→ **Exercise details**: List each line of the data that holds the word "href".

** Data to use follows **

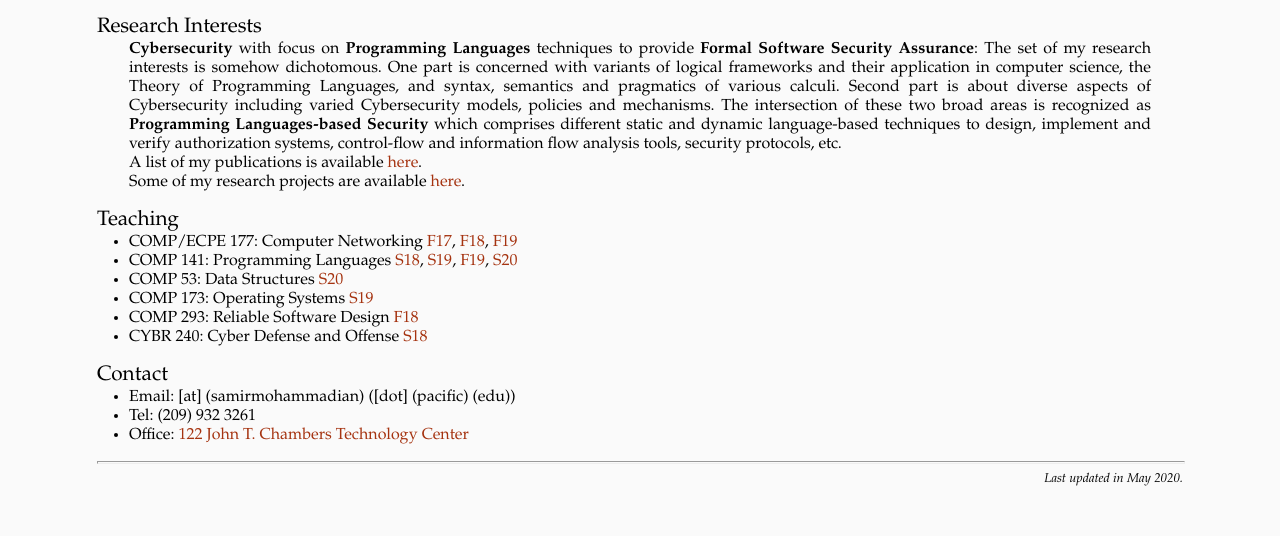
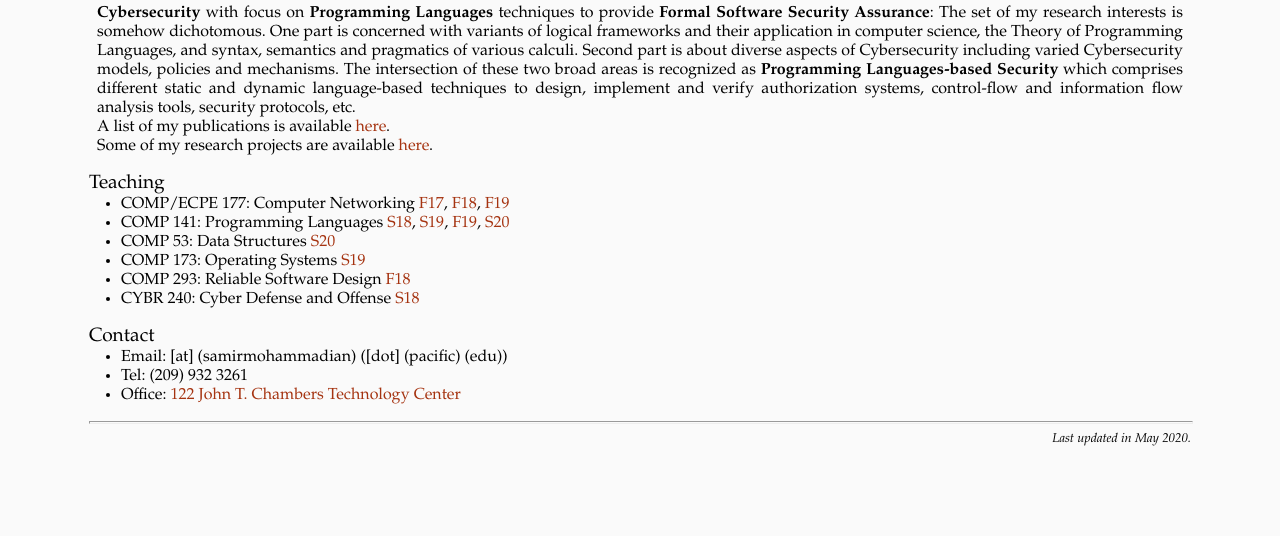
Before and after one commit to sepehram/sepehram.github.io, a plain HTML site: page index.html in a window 1280 px wide. Shown: the part 485-1021 px from the top of the page. After the commit the page ends 949 px from the top, so only its background shows below. Drawn offline with nearby package versions, Linux system fonts and the light colour scheme; a script that the page names is missing.

Commit message:
Update index.html

```diff
--- a/index.html
+++ b/index.html
@@ -1,7 +1,7 @@
 <html><head>
   <title>Sepehr Amir-Mohammadian's Homepage</title>
   <link rel="StyleSheet" href="./css/desktop.css" type="text/css">
-<link rel="stylesheet" type="text/css" href="./css/phone.css" media="(max-width: 764px)">
+<link rel="stylesheet" type="text/css" href="./css/phone.css" media="(max-width: 1400px)"> <!--764-->
 <!--<link rel="shortcut icon" href="favicon.ico" type="image/x-icon"/>-->
   <meta http-equiv="Content-Type" content="text/html; charset=windows-1252">
   <meta name="viewport" content="width=device-width, initial-scale=1">
```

** End of Data to use **

→ **Task response**:
   <link rel="StyleSheet" href="./css/desktop.css" type="text/css">
-<link rel="stylesheet" type="text/css" href="./css/phone.css" media="(max-width: 764px)">
+<link rel="stylesheet" type="text/css" href="./css/phone.css" media="(max-width: 1400px)"> <!--764-->
 <!--<link rel="shortcut icon" href="favicon.ico" type="image/x-icon"/>-->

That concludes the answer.